Your answer should consist of the lines in the listing that hold "scripts".

:: Records to use ::

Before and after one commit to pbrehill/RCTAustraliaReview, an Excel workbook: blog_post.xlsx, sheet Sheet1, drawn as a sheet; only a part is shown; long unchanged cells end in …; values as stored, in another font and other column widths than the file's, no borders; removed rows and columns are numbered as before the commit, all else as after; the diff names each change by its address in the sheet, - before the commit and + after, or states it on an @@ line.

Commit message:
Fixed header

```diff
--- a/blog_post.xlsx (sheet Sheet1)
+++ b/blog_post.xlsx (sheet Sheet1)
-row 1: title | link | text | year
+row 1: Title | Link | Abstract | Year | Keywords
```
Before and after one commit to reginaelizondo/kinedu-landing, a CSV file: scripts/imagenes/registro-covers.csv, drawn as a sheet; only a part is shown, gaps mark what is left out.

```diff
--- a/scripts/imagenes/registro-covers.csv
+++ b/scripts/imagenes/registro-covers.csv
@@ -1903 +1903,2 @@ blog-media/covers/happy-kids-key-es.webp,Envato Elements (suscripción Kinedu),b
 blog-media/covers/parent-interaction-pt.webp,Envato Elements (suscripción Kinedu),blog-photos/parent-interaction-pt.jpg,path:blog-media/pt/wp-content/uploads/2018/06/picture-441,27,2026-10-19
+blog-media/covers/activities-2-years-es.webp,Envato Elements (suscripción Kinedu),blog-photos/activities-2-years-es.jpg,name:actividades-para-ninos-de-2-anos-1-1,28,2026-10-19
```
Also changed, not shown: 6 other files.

:::

Result for this exercise:
Before and after one commit to reginaelizondo/kinedu-landing, a CSV file: scripts/imagenes/registro-covers.csv, drawn as a sheet; only a part is shown, gaps mark what is left out.
--- a/scripts/imagenes/registro-covers.csv
+++ b/scripts/imagenes/registro-covers.csv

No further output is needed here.